The bill approved by the House Judiciary and Intelligence committees was along straight party lines, just as they split to defeat the administration's proposal.
The legislation, sponsored by Reps. John Conyers Jr. of Michigan and Silvestre Reyes of Texas, the chairmen of the Judiciary and Intelligence committees, respectively, conspicuously did not contain two provisions demanded by the White House. One would have provided retroactive legal immunity to telecommunications companies that had helped the NSA to conduct eavesdropping without warrants. A second would have made the surveillance program permanent. Instead, the legislation expires in two years.

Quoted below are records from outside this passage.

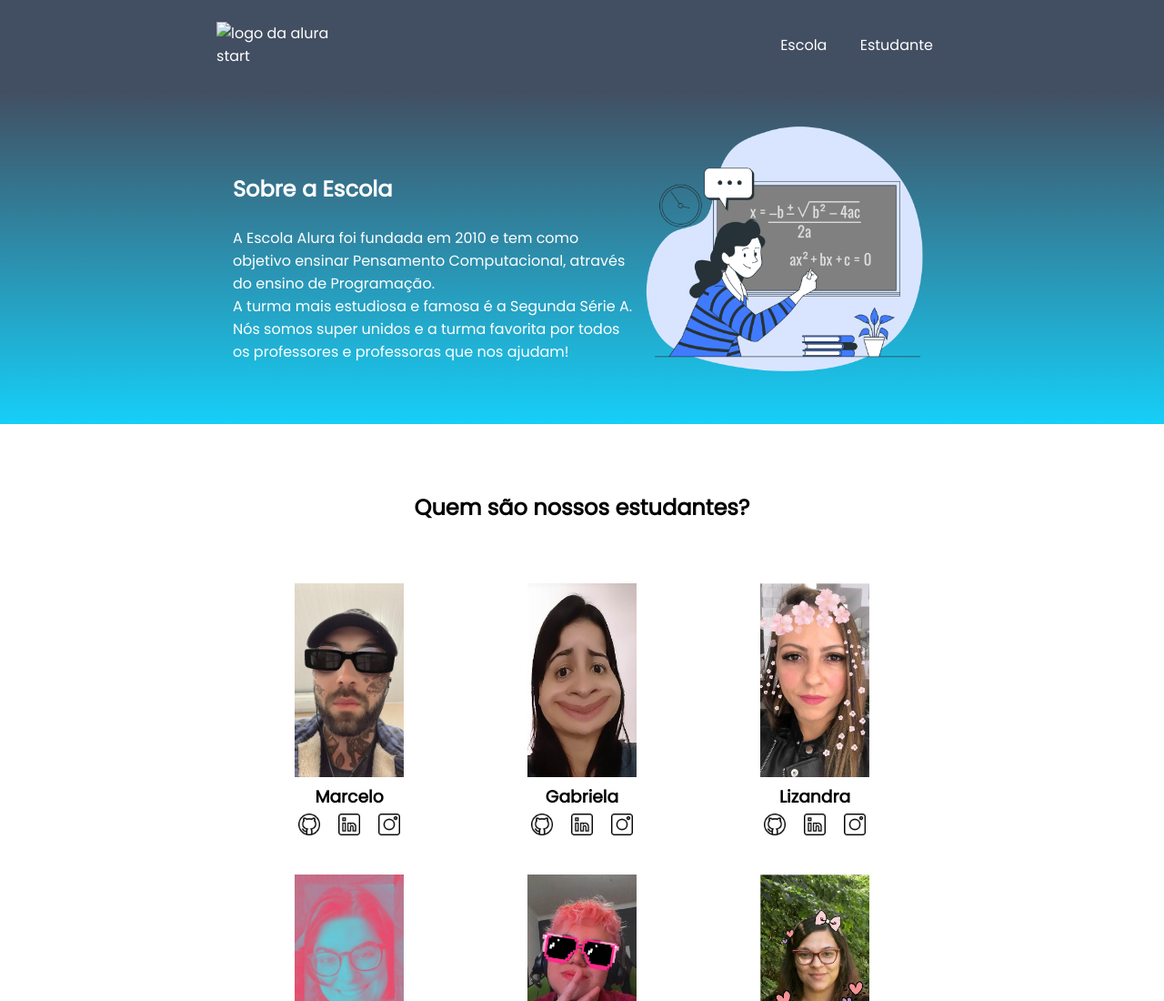
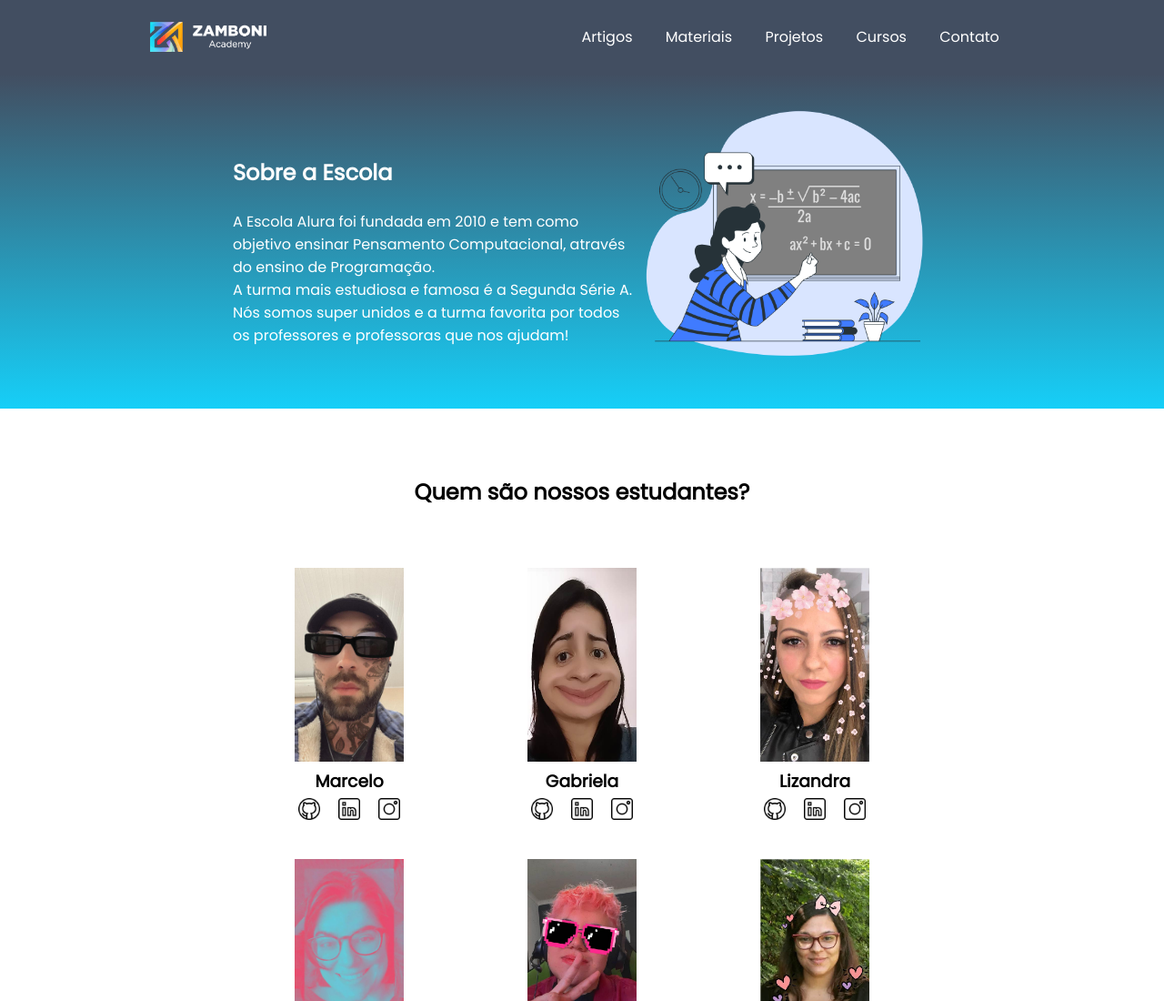
Before and after one commit to ProfPedroHZ/ZamboniAcademy, a plain HTML site: page index.html in a window 1280 px wide. Shown: the top 1100 px of the page at 91% size. Drawn offline with Linux system fonts and the light colour scheme.

Commit message:
Cabeçalho Pronto

```diff
--- a/index.html
+++ b/index.html
@@ -1,11 +1,11 @@
 <!DOCTYPE html>
-<html lang="en">
+<html lang="pt-br">
 
 <head>
     <meta charset="UTF-8">
     <meta http-equiv="X-UA-Compatible" content="IE=edge">
     <meta name="viewport" content="width=device-width, initial-scale=1.0">
-    <title>Equipe Alura Start</title>
+    <title>Zamboni Academy</title>
     <link rel="stylesheet" href="style.css">
     <link rel="preconnect" href="https://fonts.googleapis.com">
     <link rel="preconnect" href="https://fonts.gstatic.com" crossorigin>
@@ -14,11 +14,14 @@
 
 <body>
     <header class="cabecalho">
-        <img class="cabecalho-imagem" src="alurastart logo.png" alt="logo da alura start">
-        <ul class="cabecalho-lista">
-            <li class="cabecalho-lista-item"><a href="#escola">Escola</a></li>
-            <li class="cabecalho-lista-item"><a href="#estudante">Estudante</a></li>
-        </ul>
+        <img class="cabecalho-imagem" src="Logo/zamboni-academy-logo.png" alt="Logo Zamboni Academy">
+            <ul class="cabecalho-lista">
+                <li class="cabecalho-lista-item"><a href="#artigos">Artigos</a></li>
+                <li class="cabecalho-lista-item"><a href="#materiais">Materiais</a></li>
+                <li class="cabecalho-lista-item"><a href="#projetos">Projetos</a></li>
+                <li class="cabecalho-lista-item"><a href="#cursos">Cursos</a></li>
+                <li class="cabecalho-lista-item"><a href="#contato">Contato</a></li>
+            </ul>
     </header>
     <section id="escola">
         <div class="escola-div-conteudo">
```
Also changed, not shown: Logo/zamboni-academy-icon.png (renamed from zamboni-academy-icon.png), Logo/zamboni-academy-logo.png (renamed from zamboni-academy-logo.png), Logo/zamboni-academy-logo2.png (renamed from zamboni-academy-logo2.png), 1 other file.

As the administration has sought, the legislation provides authority for the government to obtain "basket" or "umbrella" warrants for bundles of overseas communications. But White House and Justice Department officials nonetheless criticized the legislation because of the greater authority it gives to a special foreign intelligence surveillance court.
Shortly before the first votes were cast in Congress yesterday morning, President Bush appeared on the South Lawn of the White House to attack the House legislation, saying that it "would take us backward." He asked instead for an extension of a law adopted last August, the Protect America Act, which expires in February. That measure significantly reduced the role of the foreign intelligence court and broadened the security agency's ability to listen to foreign-based communications without court warrants.
"Terrorists in faraway lands are plotting and planning new ways to kill Americans," Bush said. "The security of our country and the safety of our citizens depend on learning about their plans."
The legislation heads to the floor of the House, where it is expected to be approved. The Senate has not considered a companion bill, although administration officials, as well as some civil liberties and intelligence experts, say the White House might have more allies in that chamber.